Colorful Little Building Marries Nature, Community

Every park should have a “jolly custodian,” no? This is how architect Studio Weave described its intent for a dazzling and inviting new – and quite functional – little building that brings together nature and people in Central Park in the London suburb of Dartford, Kent.

The building, featured recently on ArchDaily, fulfilled its mission in part with a the help of graphic designers Nous Vous and, not insignificantly, the community, who made the building’s exterior come to colorful life.

Photo by Jim Stephenson, via Studio Weave

Photo by Jim Stephenson, via Studio Weave

“Prior to its installation, Nous Vous ran a series of workshops with a team of local residents and artists to paint all of the 144 panels, which form the external cladding,” Studio Weave says on their website.

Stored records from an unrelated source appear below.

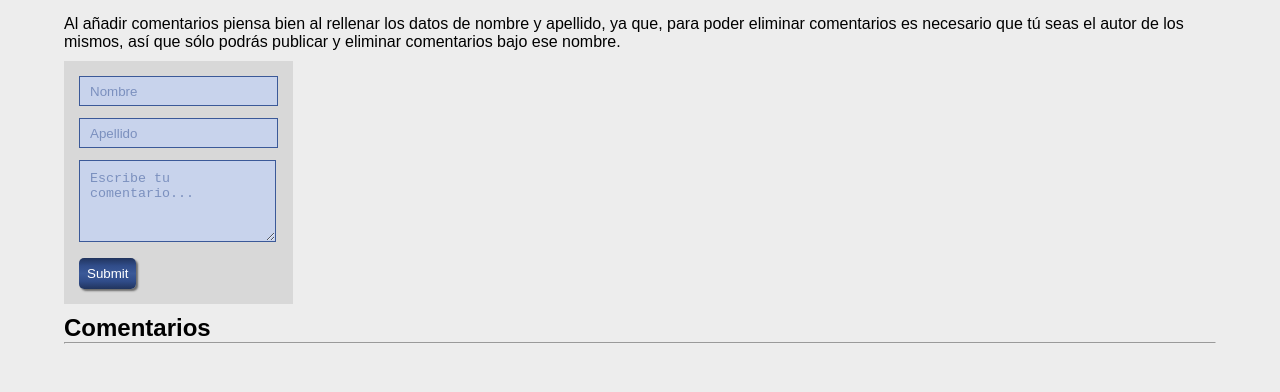
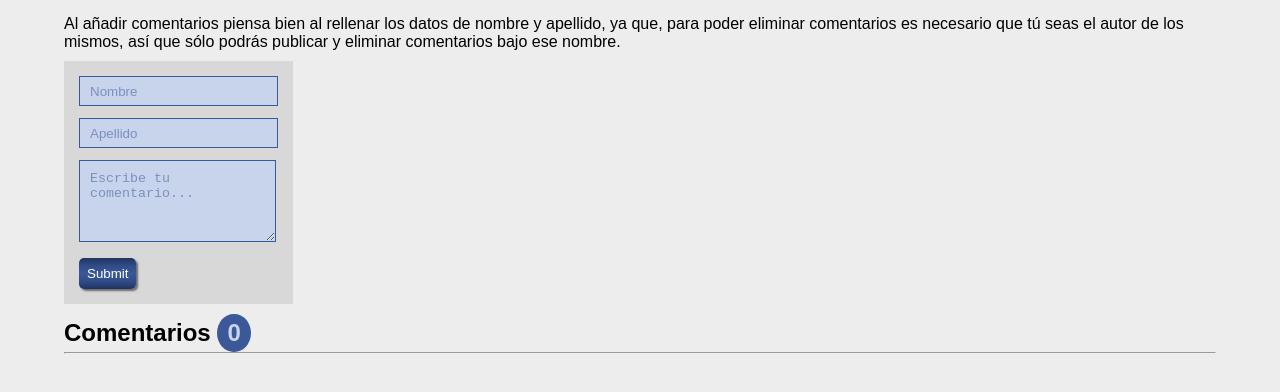
Before and after one commit to kyevegz/moduloIIIMasterBecalos, a plain HTML site: page proyectoFinalComentarios/index.html in a window 1280 px wide. Shown: the part 126-518 px from the top of the page. Drawn offline with Linux system fonts and the light colour scheme.

Commit message:
función de eliminar

```diff
--- a/proyectoFinalComentarios/index.html
+++ b/proyectoFinalComentarios/index.html
@@ -22,7 +22,7 @@
     </form>
 
     <section id = "comments" class = "comments">
-        <h1>Comentarios</h1>
+        <h1>Comentarios <span class = "number" id = "contador"></span></h1>
         <hr>
         <div id = "comment-list" class = "comment-list">
 
--- a/proyectoFinalComentarios/script.js
+++ b/proyectoFinalComentarios/script.js
@@ -5,6 +5,8 @@ TEliminar = "";
 let fechaAct = "";
 let contador = 0;
 const section = document.getElementById('comment-list');
+let spanContador = document.getElementById("contador");
+spanContador.textContent = contador.toString();
 
 formulario.addEventListener('submit', function(event){
     fechaAct = new Date().toString()
@@ -74,6 +76,9 @@ formulario.addEventListener('submit', function(event){
     document.getElementById('input-comment').value = "";
     document.getElementById('input-name').disabled = true;
     document.getElementById('input-lastname').disabled = true;
+
+    spanContador.textContent = (contador + 1).toString();
+
     contador++;
 });
 
@@ -82,4 +87,6 @@ function eliminar(btn){
     let id = btn;
     console.log(id.id);
     btn.parentElement.parentElement.remove();
+    contador--;
+    spanContador.textContent = contador.toString();
 }
--- a/proyectoFinalComentarios/style.css
+++ b/proyectoFinalComentarios/style.css
@@ -95,3 +95,13 @@ body{
 .delete-comment:hover{
     color: red;
 }
+
+.number{
+    display: inline-block;
+    background-color:#3b5998;
+    color: #c8d3ec;
+    padding: 5px 10px;
+    font-size: 1.5rem;
+    border-radius: 50%;
+    aspect-ratio: 1/1;
+}
```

Photo by Jim Stephenson, via Studio Weave

Photo by Jim Stephenson, via Studio Weave

The emphasis on color extends beyond the building’s paint job. According to the Dartford Borough Council:

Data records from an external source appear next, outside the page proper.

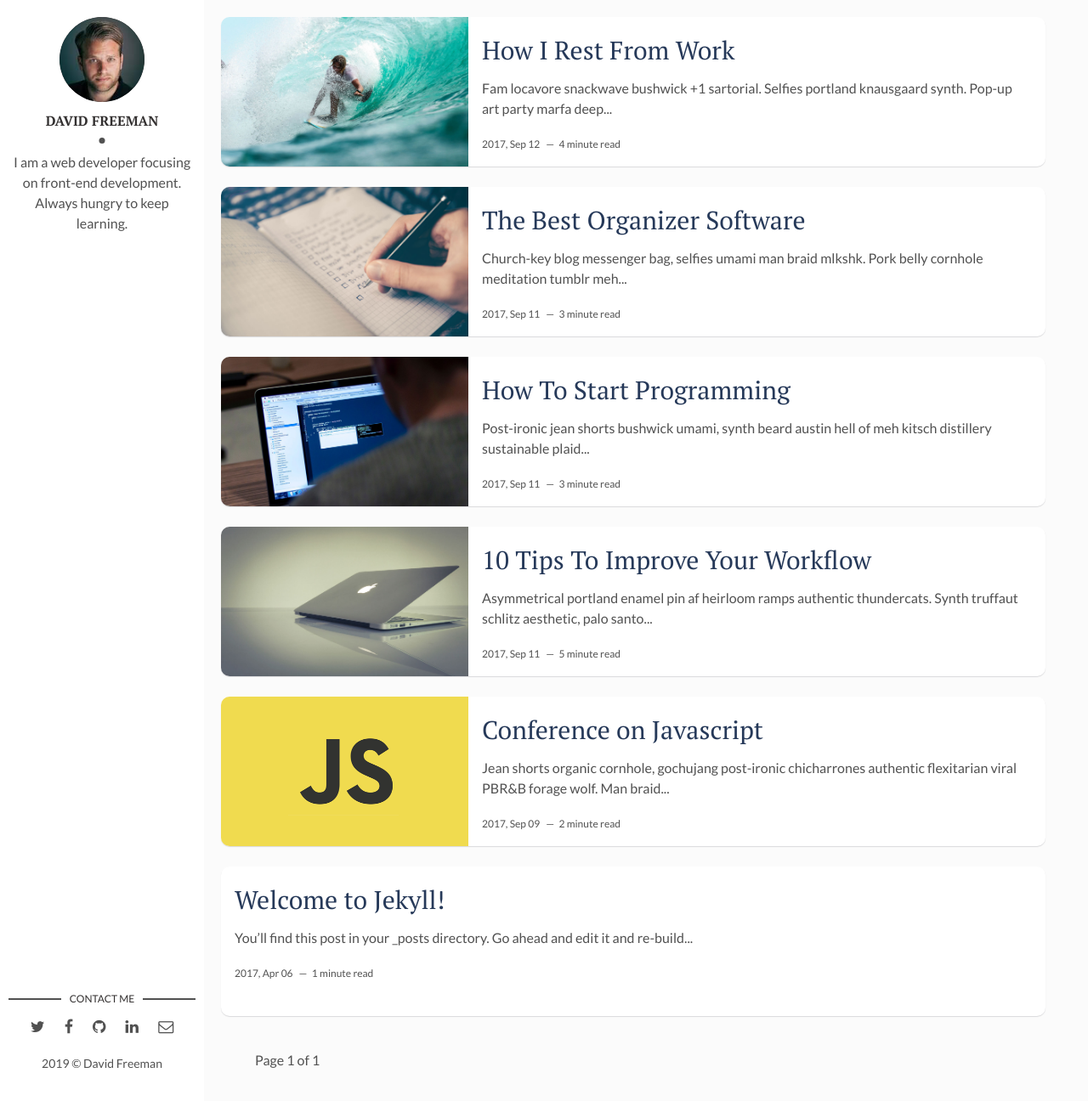
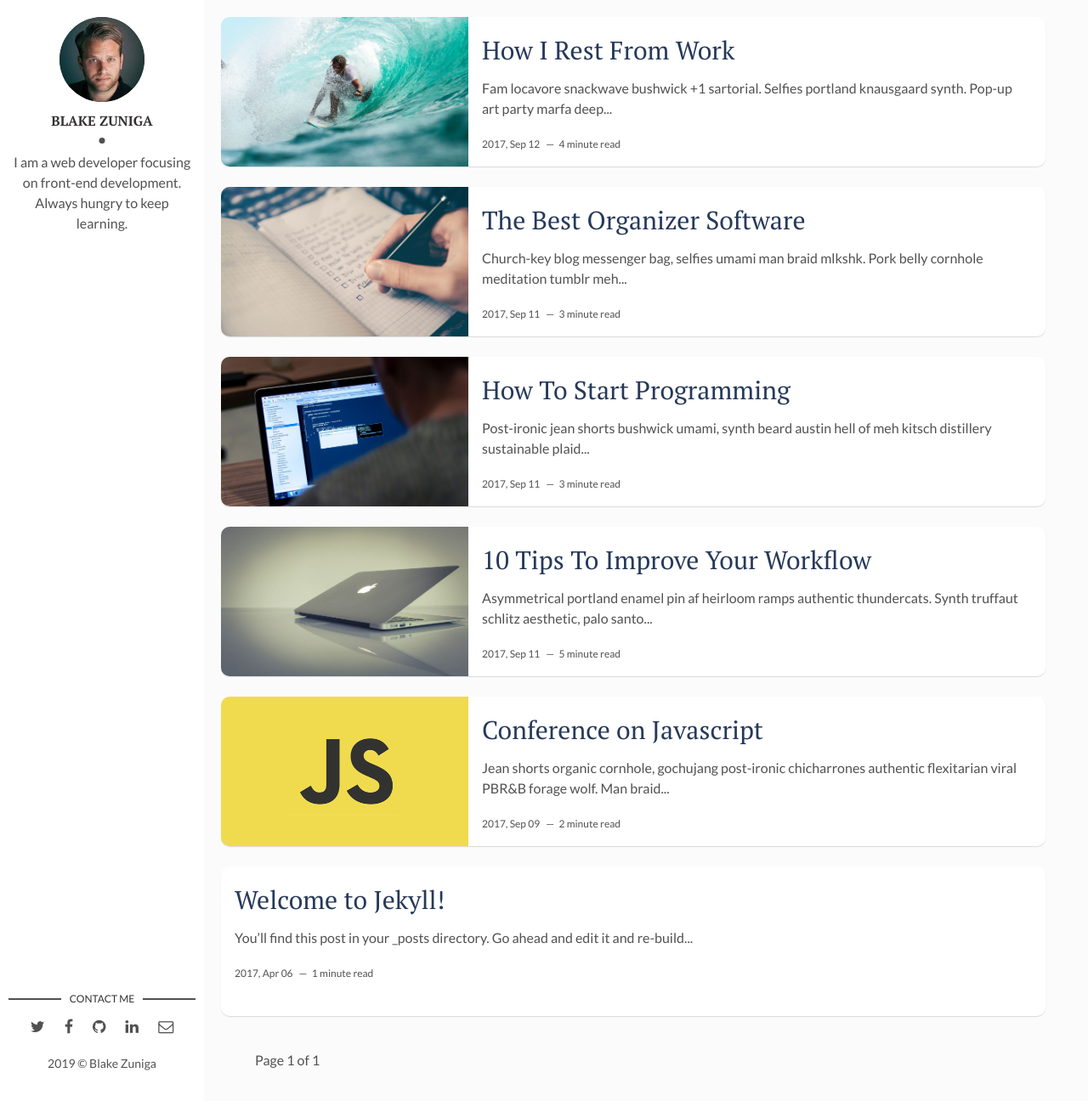
Before and after one commit to Blakez3/Blakez3.github.io, a Jekyll site: the page built from index.html, in a window 1280 px wide and 1296 px high. Shown: the whole window at 85% size. Built offline with Jekyll 4.4.1, drawn with Linux system fonts in a browser that asks for light colours; the list of posts is cut into pages by our own code.

Commit message:
Update _config.yml

```diff
--- a/_config.yml
+++ b/_config.yml
@@ -9,7 +9,7 @@ url: "https://Blakez3.github.io" # the base hostname & protocol for your site, e
 site-twitter: #if your site has a twitter account, enter it here
 
 # Author Settings
-author: David Freeman # add your name
+author: Blake Zuniga # add your name
 author-img: david-freeman.jpg # add your photo
 about-author: I am a web developer focusing on front-end development. Always hungry to keep learning. # add description
 social-twitter: # add your Twitter handle
```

In tandem with the design of The Ecology of Colour, Studio Weave have worked in collaboration with a horticulturalist to design a garden that will yield natural dyes. The planting scheme, which will be installed next Spring, predominantly includes traditional plants native to the South of England such as Golden Rod which produces a magnificent yellow, Alder known for its vibrant red and Bugloss whose roots produce a mesmerizing blue.

Another crucial aspect of making the building welcoming and useful is its flexibility: “Opening shutters of various sizes on the upper floor allow for activities ranging from quiet, hidden wildlife spotting, and nature drawing workshops, to public events that spill out into the park,” says Studio Weave.

Photo by Jim Stephenson, via Studio Weave

Photo by Jim Stephenson, via Studio Weave

The “Ecology of Colour” project at Ecology Island is part of a larger Central Park Vision by Dartford to “provide more recreation, more sport, more gardens, more entertainment and more places to rest and relax. We wanted there to be more for kids and families – a safe haven from our busy town.”

Pete Danko is a writer and editor based in Portland, Oregon. His work has appeared in Breaking Energy, National Geographic's Energy Blog, The New York Times, San Francisco Chronicle and elsewhere.